As a final note, the rears on the Tyrant Design’s two-piece sights have a pretty aggressive angle on them that extends past the rear of the top of the pistol’s slide. For me, this caused some occasional snagging on clothing when drawing from concealment, so I think these sights are probably better suited to just range practice, and since I use the G3XL for indoor dry fire practice with the Mantis Laser Academy system, I didn’t feel pressured to put the factory sights back on the gun.
I don’t think I’ve actually heard of anyone replacing their factory Taurus sights with aftermarket sights before so I was morbidly curious to see how well that actually works out in reality. As it turns out, I think that Taurus pistols have a slight dimensional difference in their dovetail cuts than OEM Glock pistols but it could also be that my G3XL was slightly out of spec since its factory sights came out just as easily. Nothing that a clever person can’t fix with a little thinking and $3 worth of thread locker tape.
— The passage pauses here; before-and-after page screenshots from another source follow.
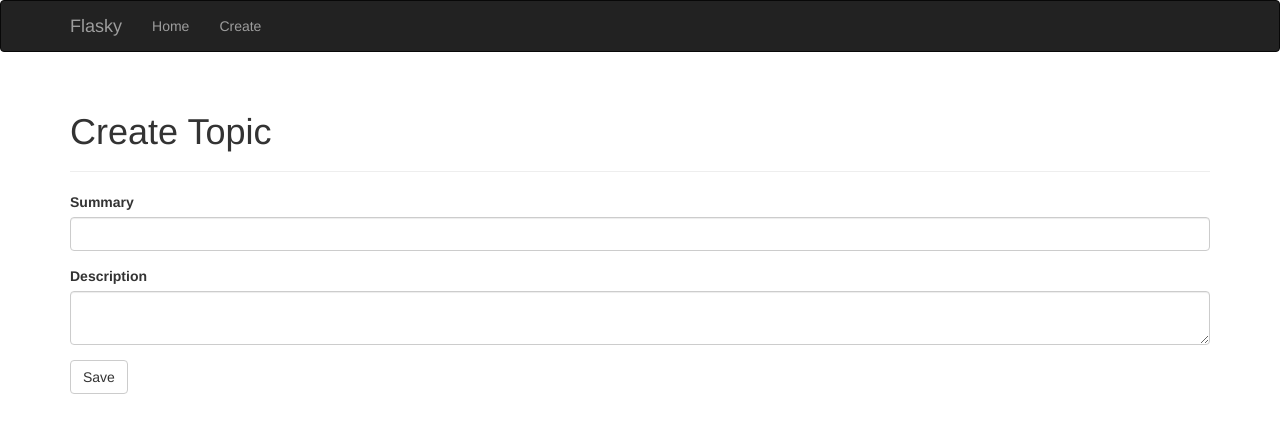
After one commit to sebkouba/afs, a Flask app: page /create in a window 1280 px wide. The commit adds this page. Shown: the top 433 px of the page. Run offline with Flask 2, Linux system fonts and the light colour scheme; some libraries are stand-ins or nearby versions.

```diff
--- a/app/main/forms.py
+++ b/app/main/forms.py
@@ -1,8 +1,14 @@
 from flask.ext.wtf import Form
-from wtforms import StringField, SubmitField
+from wtforms import StringField, SubmitField, TextAreaField
 from wtforms.validators import Required
 
 
 class NameForm(Form):
     name = StringField('What is your name?', validators=[Required()])
     submit = SubmitField('Submit')
+
+
+class TopicForm(Form):
+    summary = StringField('Summary', validators=[Required()])
+    description = TextAreaField('Description')
+    submit = SubmitField('Save')
--- a/app/main/views.py
+++ b/app/main/views.py
@@ -1,27 +1,59 @@
-from flask import render_template, session, redirect, url_for, current_app
+from flask import render_template, session, redirect, url_for, current_app, \
+    jsonify
 from .. import db
-from ..models import User
+from ..models import User, Topic
 from ..email import send_email
 from . import main
-from .forms import NameForm
+from .forms import NameForm, TopicForm
 
 
 @main.route('/', methods=['GET', 'POST'])
 def index():
-    form = NameForm()
+    topics = Topic.query.all()
+    return render_template('index.html', topics=topics)
+
+
+@main.route('/create', methods=['GET', 'POST'])
+def create_entry():
+    form = TopicForm()
     if form.validate_on_submit():
-        user = User.query.filter_by(username=form.name.data).first()
-        if user is None:
-            user = User(username=form.name.data)
-            db.session.add(user)
-            session['known'] = False
-            if current_app.config['FLASKY_ADMIN']:
-                send_email(current_app.config['FLASKY_ADMIN'], 'New User',
-                           'mail/new_user', user=user)
-        else:
-            session['known'] = True
-        session['name'] = form.name.data
+        topic = Topic(summary=form.summary.data,
+                      description=form.description.data)
+        db.session.add(topic)
+        db.session.commit()
         return redirect(url_for('.index'))
-    return render_template('index.html',
-                           form=form, name=session.get('name'),
-                           known=session.get('known', False))
+    return render_template('create_topic.html', form=form)
+
+
+@main.route('/view/<id>', methods=['GET', 'POST'])
+def view_entry(id):
+    topic = Topic.query.filter_by(id=id).first()
+    form = TopicForm()
+    if form.validate_on_submit():
+        topic.summary = form.summary.data
+        topic.description = form.description.data
+        db.session.add(topic)
+        db.session.commit()
+        return redirect(url_for('.index'))
+    else:
+        form.summary.data = topic.summary
+        form.description.data = topic.description
+    return render_template('edit_topic.html', form=form)
+
+
+@main.route('/upvote/<eid>', methods=['GET', 'POST'])
+def upvote(eid):
+    topic = Topic.query.filter_by(id=eid).first()
+    upvotes = topic.upvote()
+    db.session.add(topic)
+    db.session.commit()
+    return jsonify({'result': upvotes})
+
+
+@main.route('/downvote/<eid>', methods=['GET', 'POST'])
+def downvote(eid):
+    topic = Topic.query.filter_by(id=eid).first()
+    downvotes = topic.downvote()
+    db.session.add(topic)
+    db.session.commit()
+    return jsonify({'result': downvotes})
--- a/app/templates/base.html
+++ b/app/templates/base.html
@@ -23,6 +23,7 @@
         <div class="navbar-collapse collapse">
             <ul class="nav navbar-nav">
                 <li><a href="{{ url_for('main.index') }}">Home</a></li>
+                <li><a href="{{ url_for('main.create_entry') }}">Create</a></li>
             </ul>
         </div>
     </div>
--- /dev/null
+++ b/app/templates/create_topic.html
@@ -0,0 +1,11 @@
+{% extends "base.html" %}
+{% import "bootstrap/wtf.html" as wtf %}
+
+{% block title %}Create Topic{% endblock %}
+
+{% block page_content %}
+    <div class="page-header">
+        <h1>Create Topic</h1>
+    </div>
+    {{ wtf.quick_form(form) }}
+{% endblock %}
--- a/manage.py
+++ b/manage.py
@@ -1,7 +1,7 @@
 #!/usr/bin/env python
 import os
 from app import create_app, db
-from app.models import User, Role
+from app.models import User, Role, Topic
 from flask.ext.script import Manager, Shell
 from flask.ext.migrate import Migrate, MigrateCommand
 
@@ -11,7 +11,7 @@ migrate = Migrate(app, db)
 
 
 def make_shell_context():
-    return dict(app=app, db=db, User=User, Role=Role)
+    return dict(app=app, db=db, User=User, Role=Role, Topic=Topic)
 manager.add_command("shell", Shell(make_context=make_shell_context))
 manager.add_command('db', MigrateCommand)
 
```
Also changed, not shown: app/models.py (+17 -0 lines), app/templates/edit_topic.html (added, +11 -0 lines), app/templates/index.html (+36 -7 lines), 1 other file.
The sights don’t really offer me anything other than a bigger front dot and maybe slightly better sight alignment. While it’s cool that you can swap out the insert on the front sight post, I don’t really know of anyone currently doing this but it might be useful down the road if you’re planning on customizing your pistol with lots of aftermarket parts and want a front sight to match the rest of your flashy hardware. It would certainly be cool if Tyrant Designs offered a tritium insert for the front sight and I think that would be an upgrade worth buying to increase your low light visibility for concealed carry applications.
In conclusion, I think these aftermarket sights from Tyrant Designs are built well but have a limited amount of uses that aren’t simply dressing up your pistol for a gilded party. For a price of $49.95, you’re really just paying for a luxury appearance upgrade rather than a functional one over the factory sights which do just fine. However, that being said, I’ve enjoyed using them on the Taurus G3XL which has so far been a great host for them after a bit of extra fitting done on my part. What I’m looking forward to down the road from Tyrant Designs are their upcoming Glock compatible tritium night sights. When those come out, we’ll see how they hold up to other aftermarket night sights already on the market!